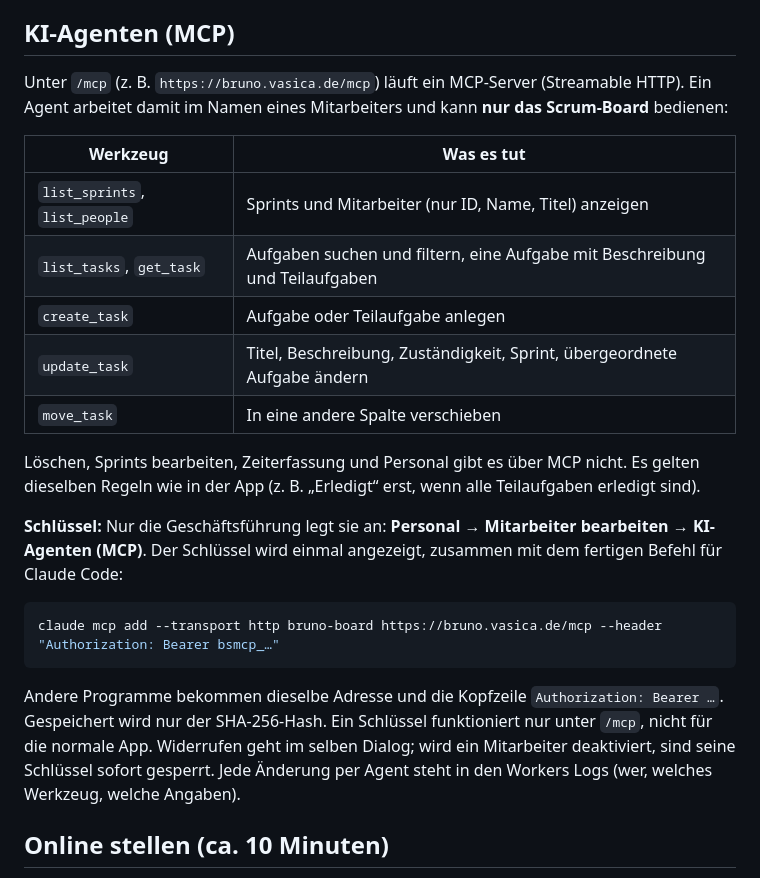
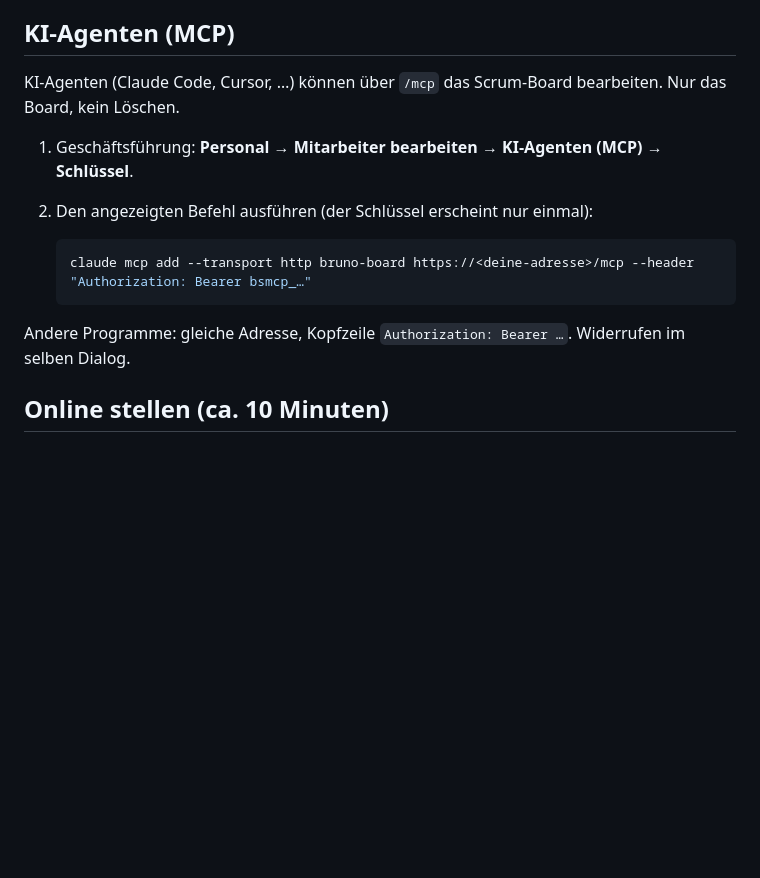
Before and after one commit to floswrld/bruno-und-soehne_tooling, a Markdown page: README.md, the part around the change. Rendered like a GitHub page; blank space fills up the shorter version.

Commit message:
README: MCP-Abschnitt kurz und einfach
Co-Authored-By: Claude Opus 5.5 <noreply@anthropic.com>

````diff
--- a/README.md
+++ b/README.md
@@ -17,25 +17,16 @@ Läuft komplett auf Cloudflare: ein **Worker** liefert App und API aus, die Date
 
 ## KI-Agenten (MCP)
 
-Unter `/mcp` (z. B. `https://bruno.vasica.de/mcp`) läuft ein MCP-Server (Streamable HTTP). Ein Agent arbeitet damit im Namen eines Mitarbeiters und kann **nur das Scrum-Board** bedienen:
+KI-Agenten (Claude Code, Cursor, …) können über `/mcp` das Scrum-Board bearbeiten. Nur das Board, kein Löschen.
 
-| Werkzeug | Was es tut |
-| --- | --- |
-| `list_sprints`, `list_people` | Sprints und Mitarbeiter (nur ID, Name, Titel) anzeigen |
-| `list_tasks`, `get_task` | Aufgaben suchen und filtern, eine Aufgabe mit Beschreibung und Teilaufgaben |
-| `create_task` | Aufgabe oder Teilaufgabe anlegen |
-| `update_task` | Titel, Beschreibung, Zuständigkeit, Sprint, übergeordnete Aufgabe ändern |
-| `move_task` | In eine andere Spalte verschieben |
+1. Geschäftsführung: **Personal → Mitarbeiter bearbeiten → KI-Agenten (MCP) → Schlüssel**.
+2. Den angezeigten Befehl ausführen (der Schlüssel erscheint nur einmal):
 
-Löschen, Sprints bearbeiten, Zeiterfassung und Personal gibt es über MCP nicht. Es gelten dieselben Regeln wie in der App (z. B. „Erledigt“ erst, wenn alle Teilaufgaben erledigt sind).
+   ```bash
+   claude mcp add --transport http bruno-board https://<deine-adresse>/mcp --header "Authorization: Bearer bsmcp_…"
+   ```
 
-**Schlüssel:** Nur die Geschäftsführung legt sie an: **Personal → Mitarbeiter bearbeiten → KI-Agenten (MCP)**. Der Schlüssel wird einmal angezeigt, zusammen mit dem fertigen Befehl für Claude Code:
-
-```bash
-claude mcp add --transport http bruno-board https://bruno.vasica.de/mcp --header "Authorization: Bearer bsmcp_…"
-```
-
-Andere Programme bekommen dieselbe Adresse und die Kopfzeile `Authorization: Bearer …`. Gespeichert wird nur der SHA-256-Hash. Ein Schlüssel funktioniert nur unter `/mcp`, nicht für die normale App. Widerrufen geht im selben Dialog; wird ein Mitarbeiter deaktiviert, sind seine Schlüssel sofort gesperrt. Jede Änderung per Agent steht in den Workers Logs (wer, welches Werkzeug, welche Angaben).
+Andere Programme: gleiche Adresse, Kopfzeile `Authorization: Bearer …`. Widerrufen im selben Dialog.
 
 ## Online stellen (ca. 10 Minuten)
 
````
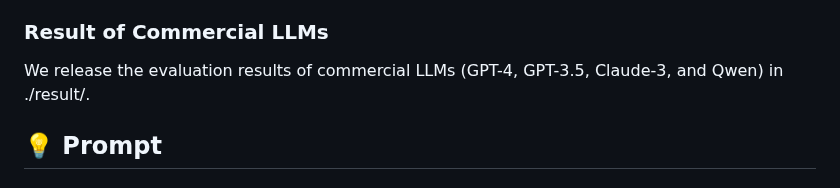
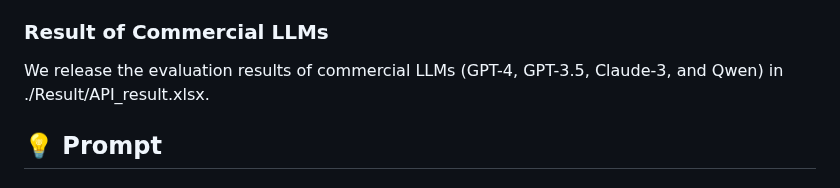
Before and after one commit to RenqiChen/The_Crop, a Markdown page: README.md, the part around the change. Rendered like a GitHub page.

```diff
--- a/README.md
+++ b/README.md
@@ -107,7 +107,7 @@ In our paper, we introduce a new Crop benchmark for crop cultivation, containing
 
 ### Result of Commercial LLMs
 
-We release the evaluation results of commercial LLMs (GPT-4, GPT-3.5, Claude-3, and Qwen) in ./result/.
+We release the evaluation results of commercial LLMs (GPT-4, GPT-3.5, Claude-3, and Qwen) in ./Result/API_result.xlsx.
 
 ## 💡 Prompt
 
```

Exercise details: Only a number is wanted here: the count of lines in the material above that contain "README".

Answer space: 7